- **Aim of the task**:
All lines from the entries below that contain the string "span" should be copied out.
(Given entries Opens)
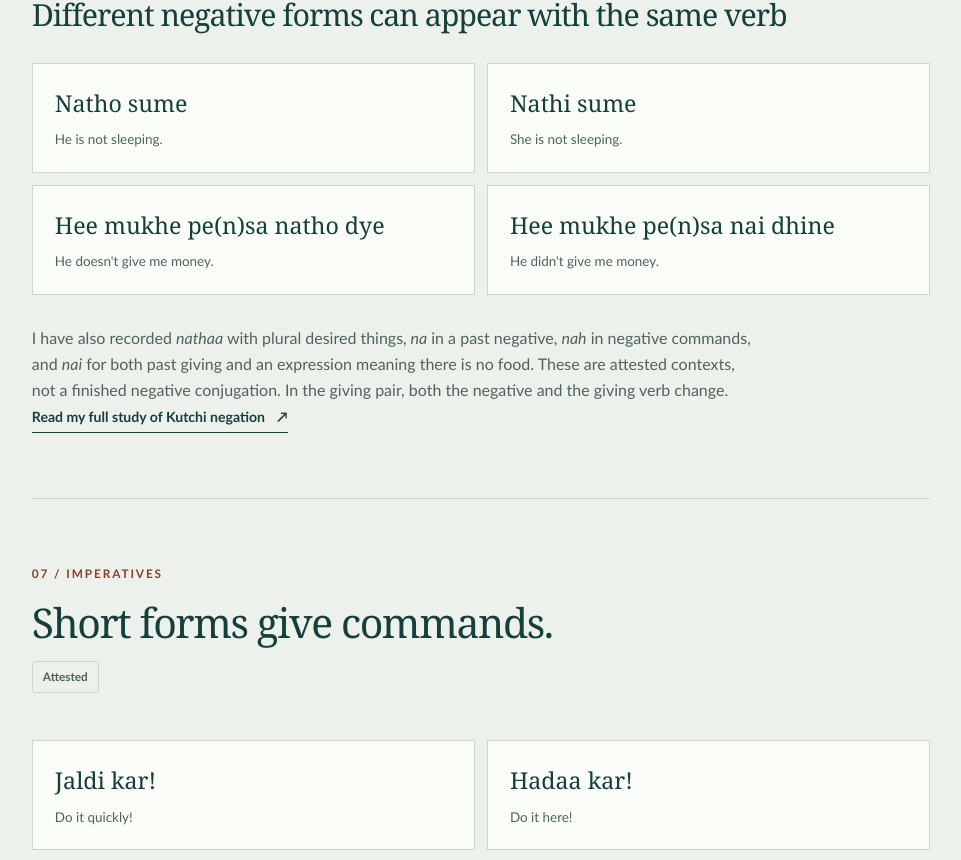
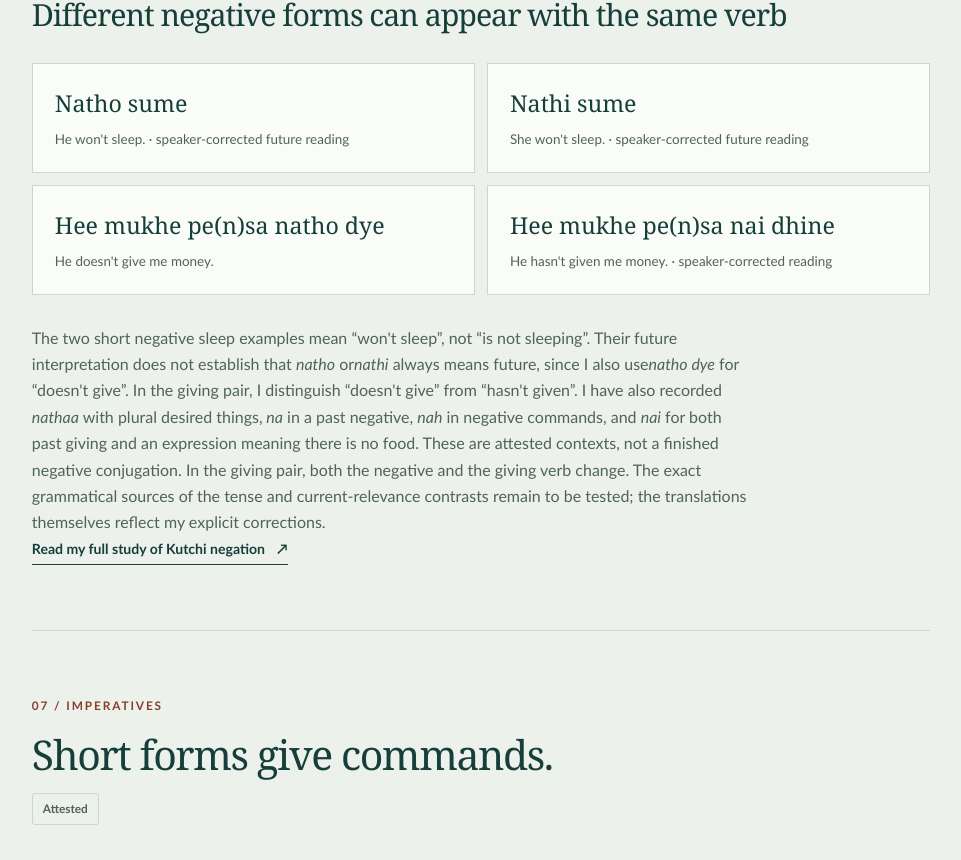
Before and after one commit to Fabdulla1/Madhaaf, a Next.js app: page /language/grammar in a window 1280 px wide. Shown: the part 8419-9279 px from the top of the page, without its empty margins (310-1271 px from the left). Built offline with nearby package versions, Linux system fonts and the light colour scheme; no server answers.

Commit message:
fix(grammar): update negative example translations and flag speaker corrections

```diff
--- a/src/app/language/grammar/page.tsx
+++ b/src/app/language/grammar/page.tsx
@@ -330,18 +330,26 @@ export default function GrammarPage() {
               </p>
               <h3>Different negative forms can appear with the same verb</h3>
               <div className="grammar-pairs">
-                <div><strong>Natho sume</strong><span>He is not sleeping.</span></div>
-                <div><strong>Nathi sume</strong><span>She is not sleeping.</span></div>
+                <div><strong>Natho sume</strong><span>He won&apos;t sleep. · speaker-corrected future reading</span></div>
+                <div><strong>Nathi sume</strong><span>She won&apos;t sleep. · speaker-corrected future reading</span></div>
                 <div><strong>Hee mukhe pe(n)sa natho dye</strong><span>He doesn&apos;t give me money.</span></div>
-                <div><strong>Hee mukhe pe(n)sa nai dhine</strong><span>He didn&apos;t give me money.</span></div>
+                <div><strong>Hee mukhe pe(n)sa nai dhine</strong><span>He hasn&apos;t given me money. · speaker-corrected reading</span></div>
               </div>
               <p>
+                The two short negative sleep examples mean “won&apos;t sleep”, not “is not sleeping”.
+                Their future interpretation does not establish that <em>natho</em> or
+                <em>nathi</em> always means future, since I also use
+                <em>natho dye</em> for “doesn&apos;t give”. In the giving pair,
+                I distinguish “doesn&apos;t give” from “hasn&apos;t given”.
                 I have also recorded <em>nathaa</em> with plural desired things,
                 <em> na</em> in a past negative, <em>nah</em> in negative
                 commands, and <em>nai</em> for both past giving and an
                 expression meaning there is no food. These are attested
                 contexts, not a finished negative conjugation. In the giving
                 pair, both the negative and the giving verb change.
+                The exact grammatical sources of the tense and current-relevance
+                contrasts remain to be tested; the translations themselves
+                reflect my explicit corrections.
               </p>
               <Link className="text-link" href="/language/articles/how-negation-works-in-my-kutchi">
                 Read my full study of Kutchi negation <span aria-hidden="true">↗</span>
```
(Given entries Closes)
- **Response for this exercise**:
-                <div><strong>Natho sume</strong><span>He is not sleeping.</span></div>
-                <div><strong>Nathi sume</strong><span>She is not sleeping.</span></div>
+                <div><strong>Natho sume</strong><span>He won&apos;t sleep. · speaker-corrected future reading</span></div>
+                <div><strong>Nathi sume</strong><span>She won&apos;t sleep. · speaker-corrected future reading</span></div>
                 <div><strong>Hee mukhe pe(n)sa natho dye</strong><span>He doesn&apos;t give me money.</span></div>
-                <div><strong>Hee mukhe pe(n)sa nai dhine</strong><span>He didn&apos;t give me money.</span></div>
+                <div><strong>Hee mukhe pe(n)sa nai dhine</strong><span>He hasn&apos;t given me money. · speaker-corrected reading</span></div>
                 Read my full study of Kutchi negation <span aria-hidden="true">↗</span>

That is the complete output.